§ Stored data entries:
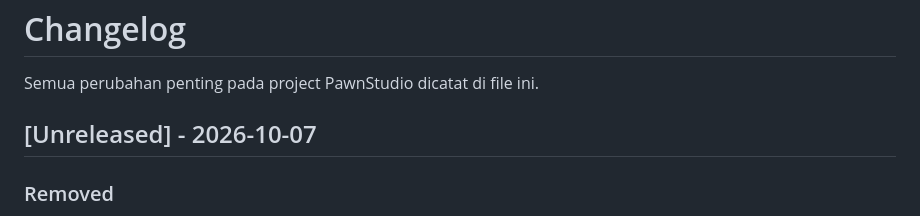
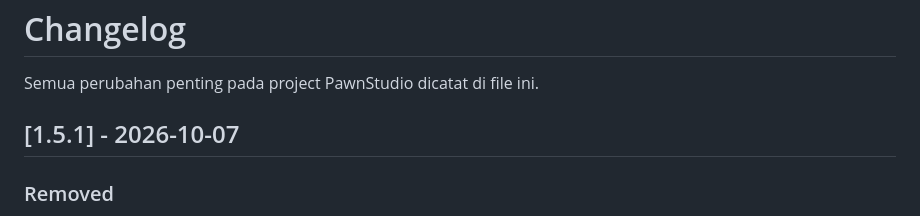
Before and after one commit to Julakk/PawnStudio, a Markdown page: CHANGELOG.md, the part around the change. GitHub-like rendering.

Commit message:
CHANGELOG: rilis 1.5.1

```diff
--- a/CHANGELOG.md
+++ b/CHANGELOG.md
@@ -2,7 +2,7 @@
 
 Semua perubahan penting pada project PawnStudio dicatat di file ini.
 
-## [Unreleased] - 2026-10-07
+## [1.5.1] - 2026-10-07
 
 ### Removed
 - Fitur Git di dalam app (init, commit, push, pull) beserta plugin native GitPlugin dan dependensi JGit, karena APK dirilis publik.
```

...

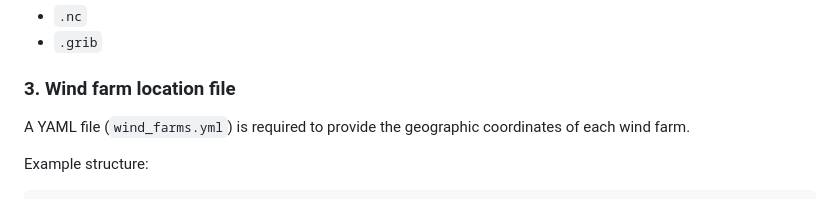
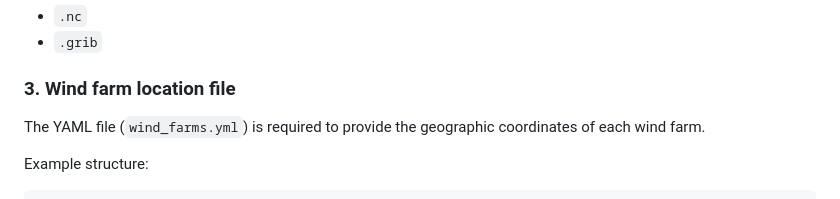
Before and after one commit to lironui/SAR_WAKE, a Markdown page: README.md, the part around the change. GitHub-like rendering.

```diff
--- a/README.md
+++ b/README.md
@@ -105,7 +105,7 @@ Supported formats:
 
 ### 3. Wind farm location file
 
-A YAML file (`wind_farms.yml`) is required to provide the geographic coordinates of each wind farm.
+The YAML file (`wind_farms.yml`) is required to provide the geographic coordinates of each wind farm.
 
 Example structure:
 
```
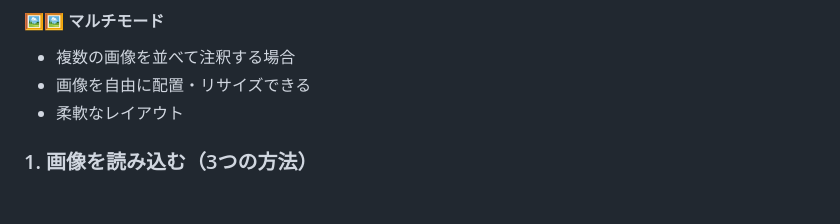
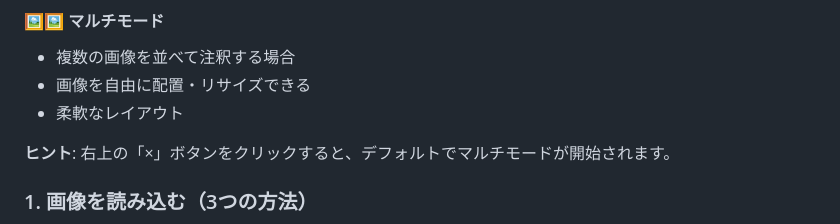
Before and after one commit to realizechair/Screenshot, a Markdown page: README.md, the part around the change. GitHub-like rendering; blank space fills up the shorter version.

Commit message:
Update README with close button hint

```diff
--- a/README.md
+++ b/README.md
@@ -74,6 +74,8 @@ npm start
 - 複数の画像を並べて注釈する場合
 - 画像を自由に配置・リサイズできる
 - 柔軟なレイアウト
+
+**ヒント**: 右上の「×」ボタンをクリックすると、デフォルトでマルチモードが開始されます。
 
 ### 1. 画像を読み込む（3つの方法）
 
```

§ How to complete this task:
Search the records above for "PawnStudio" and copy every line that has it.

§ Task response:
Before and after one commit to Julakk/PawnStudio, a Markdown page: CHANGELOG.md, the part around the change. GitHub-like rendering.
 Semua perubahan penting pada project PawnStudio dicatat di file ini.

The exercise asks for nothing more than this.